| PROBLEM TO WORK ON |
Copy out each line of the data holding "return".

----

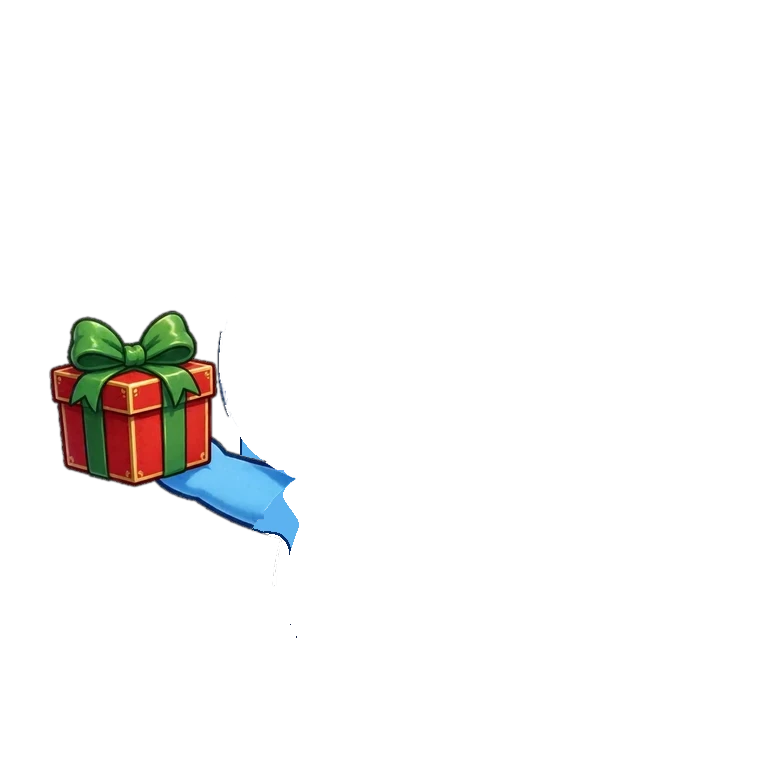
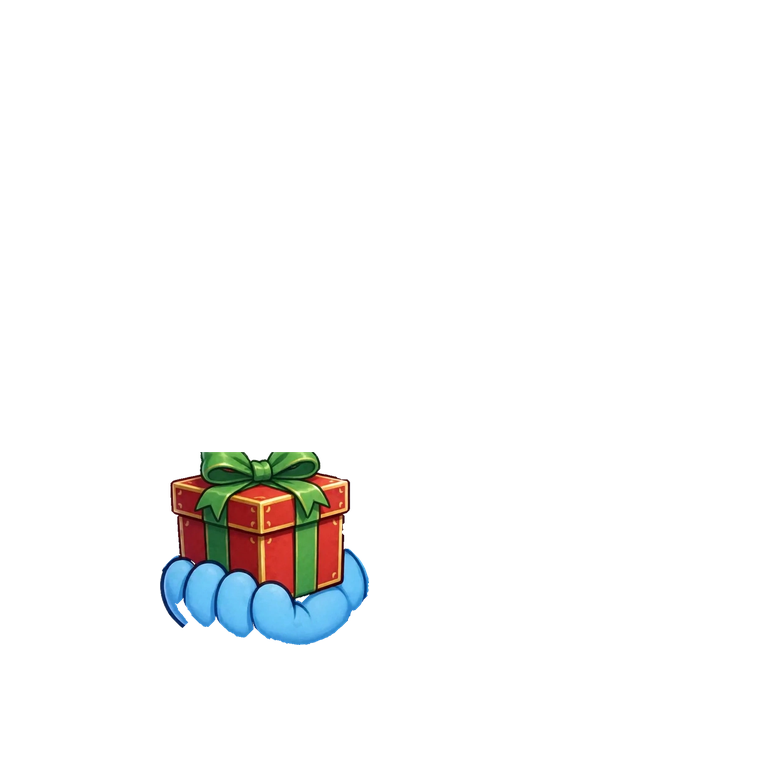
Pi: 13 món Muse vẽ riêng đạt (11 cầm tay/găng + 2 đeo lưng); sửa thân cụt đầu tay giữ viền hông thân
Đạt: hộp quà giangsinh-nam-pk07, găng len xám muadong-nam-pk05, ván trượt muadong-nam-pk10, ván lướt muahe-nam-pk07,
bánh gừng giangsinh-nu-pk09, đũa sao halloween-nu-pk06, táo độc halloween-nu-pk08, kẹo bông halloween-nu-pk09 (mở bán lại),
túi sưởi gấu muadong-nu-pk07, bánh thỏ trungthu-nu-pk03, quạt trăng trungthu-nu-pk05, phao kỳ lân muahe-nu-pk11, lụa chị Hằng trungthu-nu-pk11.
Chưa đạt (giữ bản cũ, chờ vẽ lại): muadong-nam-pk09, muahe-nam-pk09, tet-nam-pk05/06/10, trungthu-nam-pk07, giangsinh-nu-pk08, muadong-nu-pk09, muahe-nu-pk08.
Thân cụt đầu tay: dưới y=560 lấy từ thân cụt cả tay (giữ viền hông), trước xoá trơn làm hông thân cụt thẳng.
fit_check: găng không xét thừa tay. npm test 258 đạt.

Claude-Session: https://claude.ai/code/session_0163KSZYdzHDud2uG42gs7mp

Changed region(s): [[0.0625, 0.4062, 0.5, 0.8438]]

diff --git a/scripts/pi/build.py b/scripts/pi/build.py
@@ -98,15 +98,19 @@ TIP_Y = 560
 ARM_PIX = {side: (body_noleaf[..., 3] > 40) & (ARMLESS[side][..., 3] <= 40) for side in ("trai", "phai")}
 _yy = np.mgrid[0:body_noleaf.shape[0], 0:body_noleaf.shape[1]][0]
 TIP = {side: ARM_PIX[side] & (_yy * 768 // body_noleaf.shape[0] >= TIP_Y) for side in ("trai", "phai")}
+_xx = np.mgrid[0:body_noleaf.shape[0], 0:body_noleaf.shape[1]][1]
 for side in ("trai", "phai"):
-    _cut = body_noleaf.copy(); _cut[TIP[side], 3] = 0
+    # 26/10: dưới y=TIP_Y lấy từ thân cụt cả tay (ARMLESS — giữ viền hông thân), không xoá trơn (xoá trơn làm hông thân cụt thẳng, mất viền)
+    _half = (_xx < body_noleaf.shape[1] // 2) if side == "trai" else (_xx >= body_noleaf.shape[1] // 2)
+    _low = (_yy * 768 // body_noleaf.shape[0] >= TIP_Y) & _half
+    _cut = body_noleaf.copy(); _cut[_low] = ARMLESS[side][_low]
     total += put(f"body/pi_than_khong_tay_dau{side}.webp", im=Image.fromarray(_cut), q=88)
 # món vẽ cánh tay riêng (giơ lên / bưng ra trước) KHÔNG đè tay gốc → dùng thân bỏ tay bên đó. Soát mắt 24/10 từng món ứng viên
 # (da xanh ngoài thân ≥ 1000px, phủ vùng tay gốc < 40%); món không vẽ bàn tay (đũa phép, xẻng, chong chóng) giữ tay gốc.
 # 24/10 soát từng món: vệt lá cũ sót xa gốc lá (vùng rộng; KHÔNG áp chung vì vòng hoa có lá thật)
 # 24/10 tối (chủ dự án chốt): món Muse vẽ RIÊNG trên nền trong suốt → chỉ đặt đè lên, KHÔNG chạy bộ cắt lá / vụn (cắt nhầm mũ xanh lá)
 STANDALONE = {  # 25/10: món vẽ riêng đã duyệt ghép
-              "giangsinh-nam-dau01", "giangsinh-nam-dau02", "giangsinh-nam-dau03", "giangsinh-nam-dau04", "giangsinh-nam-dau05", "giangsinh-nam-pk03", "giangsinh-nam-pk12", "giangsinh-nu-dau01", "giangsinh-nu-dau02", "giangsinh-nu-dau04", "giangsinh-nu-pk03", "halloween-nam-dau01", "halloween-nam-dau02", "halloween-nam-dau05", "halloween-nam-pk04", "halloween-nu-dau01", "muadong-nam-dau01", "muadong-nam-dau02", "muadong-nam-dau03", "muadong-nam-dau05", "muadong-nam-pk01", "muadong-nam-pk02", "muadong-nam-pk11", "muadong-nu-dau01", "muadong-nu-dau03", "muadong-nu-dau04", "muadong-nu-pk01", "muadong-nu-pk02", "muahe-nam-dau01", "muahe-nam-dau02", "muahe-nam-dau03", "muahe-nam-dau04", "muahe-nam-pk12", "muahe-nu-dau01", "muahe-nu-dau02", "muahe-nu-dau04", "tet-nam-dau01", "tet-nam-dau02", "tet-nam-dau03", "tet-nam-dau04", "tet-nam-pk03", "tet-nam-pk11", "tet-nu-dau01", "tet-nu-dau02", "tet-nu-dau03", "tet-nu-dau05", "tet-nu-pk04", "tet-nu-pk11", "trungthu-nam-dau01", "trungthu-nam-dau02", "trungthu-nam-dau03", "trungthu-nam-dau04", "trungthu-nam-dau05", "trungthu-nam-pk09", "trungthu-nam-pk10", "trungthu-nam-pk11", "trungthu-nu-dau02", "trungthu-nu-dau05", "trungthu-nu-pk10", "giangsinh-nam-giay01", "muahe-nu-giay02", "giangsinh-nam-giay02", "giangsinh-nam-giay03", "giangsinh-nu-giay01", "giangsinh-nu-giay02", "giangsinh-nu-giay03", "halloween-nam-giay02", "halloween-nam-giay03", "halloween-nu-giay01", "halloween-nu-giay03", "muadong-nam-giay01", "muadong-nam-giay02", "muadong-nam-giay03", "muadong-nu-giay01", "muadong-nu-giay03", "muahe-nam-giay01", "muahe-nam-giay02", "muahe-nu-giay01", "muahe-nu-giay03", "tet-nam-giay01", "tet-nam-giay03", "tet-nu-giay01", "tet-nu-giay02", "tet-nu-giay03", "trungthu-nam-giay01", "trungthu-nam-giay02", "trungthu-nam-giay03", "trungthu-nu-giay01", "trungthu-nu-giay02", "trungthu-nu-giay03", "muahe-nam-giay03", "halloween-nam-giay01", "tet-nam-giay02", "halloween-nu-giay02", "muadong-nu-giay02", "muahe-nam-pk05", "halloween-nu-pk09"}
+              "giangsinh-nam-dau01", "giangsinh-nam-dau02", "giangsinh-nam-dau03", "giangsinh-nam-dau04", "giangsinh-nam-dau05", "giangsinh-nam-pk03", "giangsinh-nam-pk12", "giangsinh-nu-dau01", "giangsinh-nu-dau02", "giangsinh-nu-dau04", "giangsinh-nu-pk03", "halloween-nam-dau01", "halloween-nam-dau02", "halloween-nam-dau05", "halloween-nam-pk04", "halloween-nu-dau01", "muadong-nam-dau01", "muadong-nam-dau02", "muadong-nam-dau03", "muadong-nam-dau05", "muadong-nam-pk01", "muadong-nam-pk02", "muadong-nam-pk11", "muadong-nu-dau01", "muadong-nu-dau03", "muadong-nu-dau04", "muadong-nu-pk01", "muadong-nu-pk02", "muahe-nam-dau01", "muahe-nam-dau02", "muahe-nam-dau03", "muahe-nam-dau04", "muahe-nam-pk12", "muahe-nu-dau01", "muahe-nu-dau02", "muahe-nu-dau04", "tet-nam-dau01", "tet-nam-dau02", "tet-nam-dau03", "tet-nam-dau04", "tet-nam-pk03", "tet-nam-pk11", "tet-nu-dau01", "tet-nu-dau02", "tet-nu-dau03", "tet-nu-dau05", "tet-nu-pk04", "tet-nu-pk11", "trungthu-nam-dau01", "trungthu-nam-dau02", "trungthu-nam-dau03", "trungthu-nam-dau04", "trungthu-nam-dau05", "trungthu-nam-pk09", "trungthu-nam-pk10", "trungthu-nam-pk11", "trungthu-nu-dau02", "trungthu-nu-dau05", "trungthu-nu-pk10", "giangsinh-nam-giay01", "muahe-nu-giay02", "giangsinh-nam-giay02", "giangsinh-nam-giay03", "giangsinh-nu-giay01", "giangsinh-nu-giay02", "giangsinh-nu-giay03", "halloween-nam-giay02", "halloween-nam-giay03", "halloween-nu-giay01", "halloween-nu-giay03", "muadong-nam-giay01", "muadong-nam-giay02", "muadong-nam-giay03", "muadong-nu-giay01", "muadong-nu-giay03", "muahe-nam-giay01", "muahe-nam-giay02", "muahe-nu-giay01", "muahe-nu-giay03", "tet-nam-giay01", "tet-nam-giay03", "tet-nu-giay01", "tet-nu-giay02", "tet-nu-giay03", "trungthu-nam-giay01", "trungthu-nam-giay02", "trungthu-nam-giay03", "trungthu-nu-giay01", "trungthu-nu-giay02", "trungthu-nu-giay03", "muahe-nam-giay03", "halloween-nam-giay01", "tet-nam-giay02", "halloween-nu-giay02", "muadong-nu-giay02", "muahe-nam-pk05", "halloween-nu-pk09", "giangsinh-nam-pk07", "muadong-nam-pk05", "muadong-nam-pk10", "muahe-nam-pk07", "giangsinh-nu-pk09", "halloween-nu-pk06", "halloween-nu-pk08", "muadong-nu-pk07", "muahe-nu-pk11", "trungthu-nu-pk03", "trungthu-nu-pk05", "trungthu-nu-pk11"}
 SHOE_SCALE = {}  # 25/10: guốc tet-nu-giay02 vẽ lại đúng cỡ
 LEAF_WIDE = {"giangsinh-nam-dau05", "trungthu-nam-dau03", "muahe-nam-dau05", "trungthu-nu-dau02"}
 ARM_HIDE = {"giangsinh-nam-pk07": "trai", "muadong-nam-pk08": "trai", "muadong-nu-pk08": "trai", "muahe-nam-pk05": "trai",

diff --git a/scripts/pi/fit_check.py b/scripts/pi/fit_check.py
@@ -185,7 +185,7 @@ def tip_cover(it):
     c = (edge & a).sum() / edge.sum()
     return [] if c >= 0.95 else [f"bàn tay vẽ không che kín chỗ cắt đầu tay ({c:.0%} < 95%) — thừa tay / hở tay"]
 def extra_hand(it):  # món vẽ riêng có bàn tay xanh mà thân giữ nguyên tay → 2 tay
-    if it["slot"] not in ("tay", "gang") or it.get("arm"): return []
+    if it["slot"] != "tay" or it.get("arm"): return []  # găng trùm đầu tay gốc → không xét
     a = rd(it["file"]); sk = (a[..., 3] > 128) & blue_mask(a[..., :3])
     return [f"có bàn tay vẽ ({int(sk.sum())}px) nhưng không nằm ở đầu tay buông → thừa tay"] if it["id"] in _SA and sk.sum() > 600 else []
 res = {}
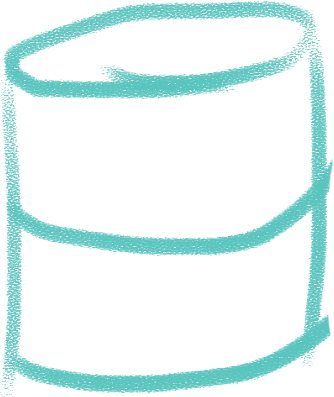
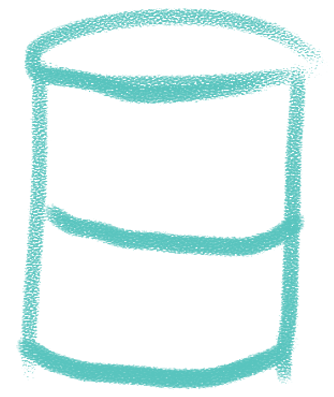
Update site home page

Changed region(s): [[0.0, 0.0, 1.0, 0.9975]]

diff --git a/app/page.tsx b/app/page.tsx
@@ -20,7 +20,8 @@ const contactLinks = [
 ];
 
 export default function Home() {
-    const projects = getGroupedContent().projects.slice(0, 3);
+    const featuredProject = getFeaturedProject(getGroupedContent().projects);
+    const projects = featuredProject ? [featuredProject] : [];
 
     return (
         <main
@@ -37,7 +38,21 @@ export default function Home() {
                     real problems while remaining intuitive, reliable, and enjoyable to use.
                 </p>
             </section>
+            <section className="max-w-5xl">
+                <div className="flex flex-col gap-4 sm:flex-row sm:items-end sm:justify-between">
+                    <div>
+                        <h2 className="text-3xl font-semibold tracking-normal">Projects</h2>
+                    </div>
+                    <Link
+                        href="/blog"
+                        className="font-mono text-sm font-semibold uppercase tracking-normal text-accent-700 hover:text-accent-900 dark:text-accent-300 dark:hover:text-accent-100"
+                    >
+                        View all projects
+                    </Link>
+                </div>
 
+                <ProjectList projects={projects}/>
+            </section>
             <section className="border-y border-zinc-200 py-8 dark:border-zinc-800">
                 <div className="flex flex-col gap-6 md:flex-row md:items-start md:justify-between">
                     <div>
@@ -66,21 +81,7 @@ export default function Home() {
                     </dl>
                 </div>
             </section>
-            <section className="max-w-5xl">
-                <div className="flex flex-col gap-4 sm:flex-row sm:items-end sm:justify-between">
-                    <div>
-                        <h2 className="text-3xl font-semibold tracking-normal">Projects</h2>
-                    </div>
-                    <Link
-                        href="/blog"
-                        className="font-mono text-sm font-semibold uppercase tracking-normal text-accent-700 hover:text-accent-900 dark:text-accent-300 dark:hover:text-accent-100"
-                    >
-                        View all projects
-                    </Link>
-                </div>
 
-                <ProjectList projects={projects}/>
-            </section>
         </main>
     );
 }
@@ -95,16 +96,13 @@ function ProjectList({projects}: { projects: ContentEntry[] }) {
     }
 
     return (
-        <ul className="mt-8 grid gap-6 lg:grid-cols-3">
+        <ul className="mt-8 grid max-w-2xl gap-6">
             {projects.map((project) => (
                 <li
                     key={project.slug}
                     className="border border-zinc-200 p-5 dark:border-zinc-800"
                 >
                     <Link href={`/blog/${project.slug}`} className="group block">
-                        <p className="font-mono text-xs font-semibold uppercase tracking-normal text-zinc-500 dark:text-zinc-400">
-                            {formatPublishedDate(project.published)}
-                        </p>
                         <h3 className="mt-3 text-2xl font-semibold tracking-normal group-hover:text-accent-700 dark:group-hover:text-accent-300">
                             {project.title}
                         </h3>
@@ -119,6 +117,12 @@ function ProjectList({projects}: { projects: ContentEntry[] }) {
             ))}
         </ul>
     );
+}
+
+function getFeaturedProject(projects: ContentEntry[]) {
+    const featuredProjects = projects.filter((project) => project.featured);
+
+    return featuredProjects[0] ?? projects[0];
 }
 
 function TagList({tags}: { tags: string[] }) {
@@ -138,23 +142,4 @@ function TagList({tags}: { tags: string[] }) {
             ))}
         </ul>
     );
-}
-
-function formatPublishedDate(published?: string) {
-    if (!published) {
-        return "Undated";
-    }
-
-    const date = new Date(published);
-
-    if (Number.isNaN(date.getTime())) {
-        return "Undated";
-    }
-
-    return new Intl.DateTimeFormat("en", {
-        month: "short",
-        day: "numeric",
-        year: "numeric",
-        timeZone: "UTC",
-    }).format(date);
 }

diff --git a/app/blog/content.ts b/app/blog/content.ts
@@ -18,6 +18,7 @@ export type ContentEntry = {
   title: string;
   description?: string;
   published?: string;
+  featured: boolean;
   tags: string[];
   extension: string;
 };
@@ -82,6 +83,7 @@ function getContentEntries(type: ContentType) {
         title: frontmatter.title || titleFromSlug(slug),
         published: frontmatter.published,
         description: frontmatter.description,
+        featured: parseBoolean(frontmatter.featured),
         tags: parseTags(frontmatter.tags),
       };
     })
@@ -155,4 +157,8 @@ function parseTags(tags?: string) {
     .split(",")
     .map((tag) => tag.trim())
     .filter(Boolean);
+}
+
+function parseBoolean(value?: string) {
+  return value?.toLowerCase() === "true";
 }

----

| ANSWER SPACE |
     return [] if c >= 0.95 else [f"bàn tay vẽ không che kín chỗ cắt đầu tay ({c:.0%} < 95%) — thừa tay / hở tay"]
-    if it["slot"] not in ("tay", "gang") or it.get("arm"): return []
+    if it["slot"] != "tay" or it.get("arm"): return []  # găng trùm đầu tay gốc → không xét
     return [f"có bàn tay vẽ ({int(sk.sum())}px) nhưng không nằm ở đầu tay buông → thừa tay"] if it["id"] in _SA and sk.sum() > 600 else []
     return (
     return (
+    return featuredProjects[0] ?? projects[0];
-        return "Undated";
-        return "Undated";
-    return new Intl.DateTimeFormat("en", {
+  return value?.toLowerCase() === "true";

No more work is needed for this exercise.